*** Records for the task
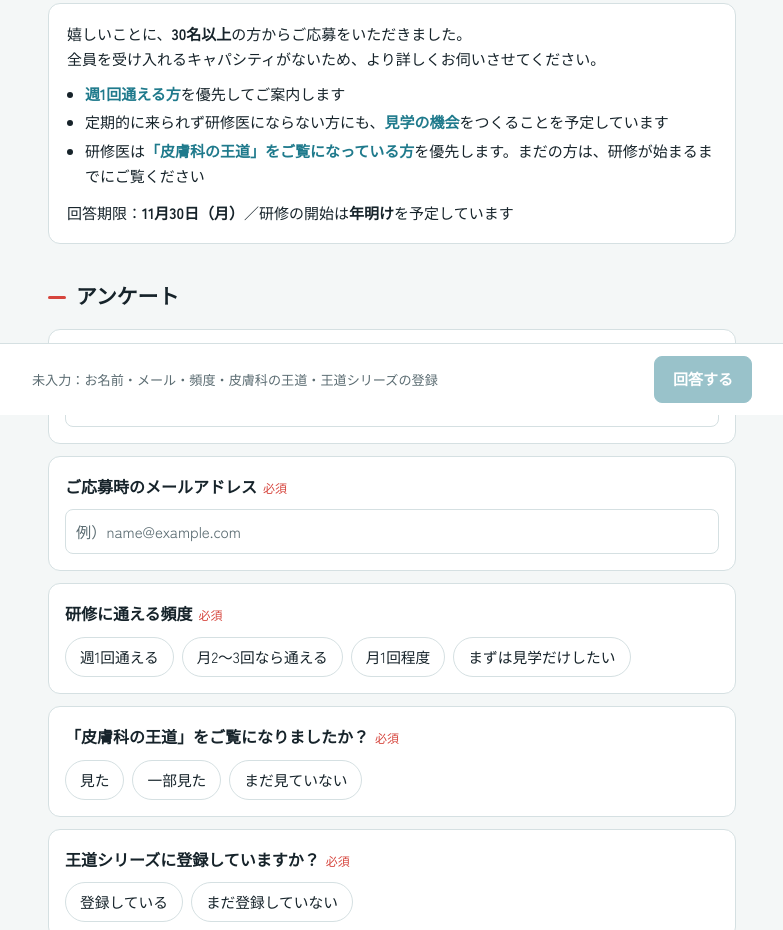
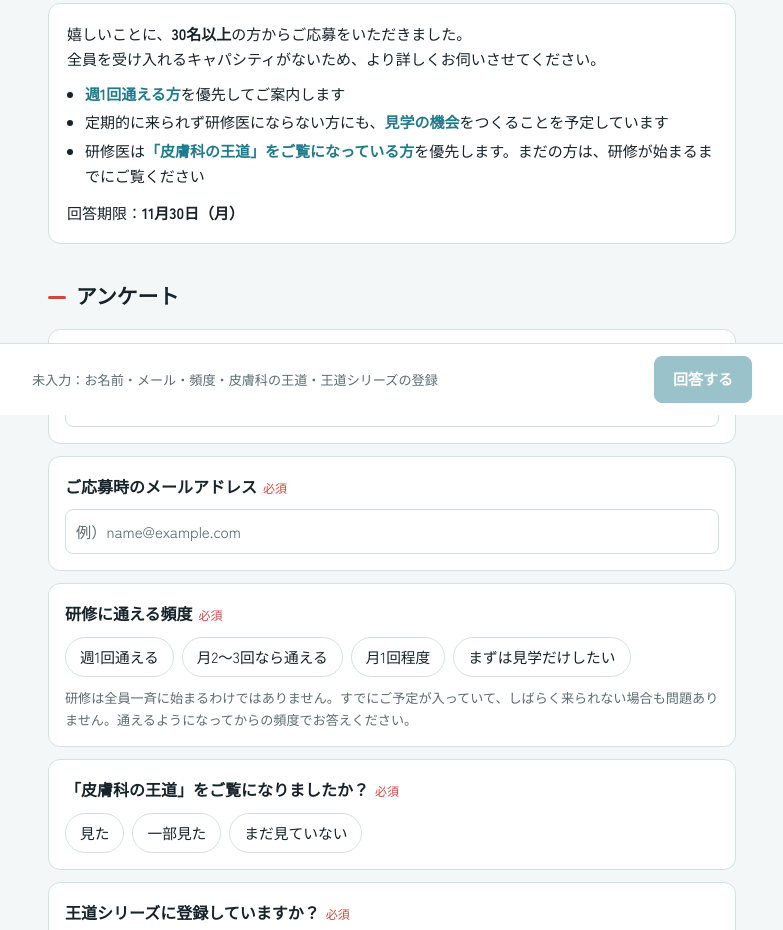
Before and after one commit to toyoda-blip/derm-resident-recruit, a plain HTML site: page confirm.html in a window 1280 px wide. Shown: the part 385-1315 px from the top of the page, without its empty margins (248-1031 px from the left). Drawn offline with Linux system fonts and the light colour scheme; a web font is replaced by a local one.

Commit message:
開始時期の文言を削除し、一斉開始ではない旨を追加
Co-Authored-By: Claude Opus 5.5 <noreply@anthropic.com>

```diff
--- a/confirm.html
+++ b/confirm.html
@@ -106,7 +106,7 @@ footer.site a{color:var(--muted)}
       <li>定期的に来られず研修医にならない方にも、<b>見学の機会</b>をつくることを予定しています</li>
       <li>研修医は<b>「皮膚科の王道」をご覧になっている方</b>を優先します。まだの方は、研修が始まるまでにご覧ください</li>
     </ul>
-    <p style="margin:12px 0 0">回答期限：<b>11月30日（月）</b>／研修の開始は<b>年明け</b>を予定しています</p>
+    <p style="margin:12px 0 0">回答期限：<b>11月30日（月）</b></p>
   </section>
 
   <h2 class="sec">アンケート</h2>
@@ -122,6 +122,7 @@ footer.site a{color:var(--muted)}
     <section class="q">
       <h3>研修に通える頻度<span class="req">必須</span></h3>
       <div class="opts" data-name="freq"></div>
+      <p class="note">研修は全員一斉に始まるわけではありません。すでにご予定が入っていて、しばらく来られない場合も問題ありません。通えるようになってからの頻度でお答えください。</p>
     </section>
     <section class="q">
       <h3>「皮膚科の王道」をご覧になりましたか？<span class="req">必須</span></h3>
```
******
What is needed:
Before copying, set the pictures aside; then reproduce each entry above exactly.

Answer to this task:
Before and after one commit to toyoda-blip/derm-resident-recruit, a plain HTML site: page confirm.html in a window 1280 px wide. Shown: the part 385-1315 px from the top of the page, without its empty margins (248-1031 px from the left). Drawn offline with Linux system fonts and the light colour scheme; a web font is replaced by a local one.

Commit message:
開始時期の文言を削除し、一斉開始ではない旨を追加
Co-Authored-By: Claude Opus 5.5 <noreply@anthropic.com>

```diff
--- a/confirm.html
+++ b/confirm.html
@@ -106,7 +106,7 @@ footer.site a{color:var(--muted)}
       <li>定期的に来られず研修医にならない方にも、<b>見学の機会</b>をつくることを予定しています</li>
       <li>研修医は<b>「皮膚科の王道」をご覧になっている方</b>を優先します。まだの方は、研修が始まるまでにご覧ください</li>
     </ul>
-    <p style="margin:12px 0 0">回答期限：<b>11月30日（月）</b>／研修の開始は<b>年明け</b>を予定しています</p>
+    <p style="margin:12px 0 0">回答期限：<b>11月30日（月）</b></p>
   </section>
 
   <h2 class="sec">アンケート</h2>
@@ -122,6 +122,7 @@ footer.site a{color:var(--muted)}
     <section class="q">
       <h3>研修に通える頻度<span class="req">必須</span></h3>
       <div class="opts" data-name="freq"></div>
+      <p class="note">研修は全員一斉に始まるわけではありません。すでにご予定が入っていて、しばらく来られない場合も問題ありません。通えるようになってからの頻度でお答えください。</p>
     </section>
     <section class="q">
       <h3>「皮膚科の王道」をご覧になりましたか？<span class="req">必須</span></h3>
```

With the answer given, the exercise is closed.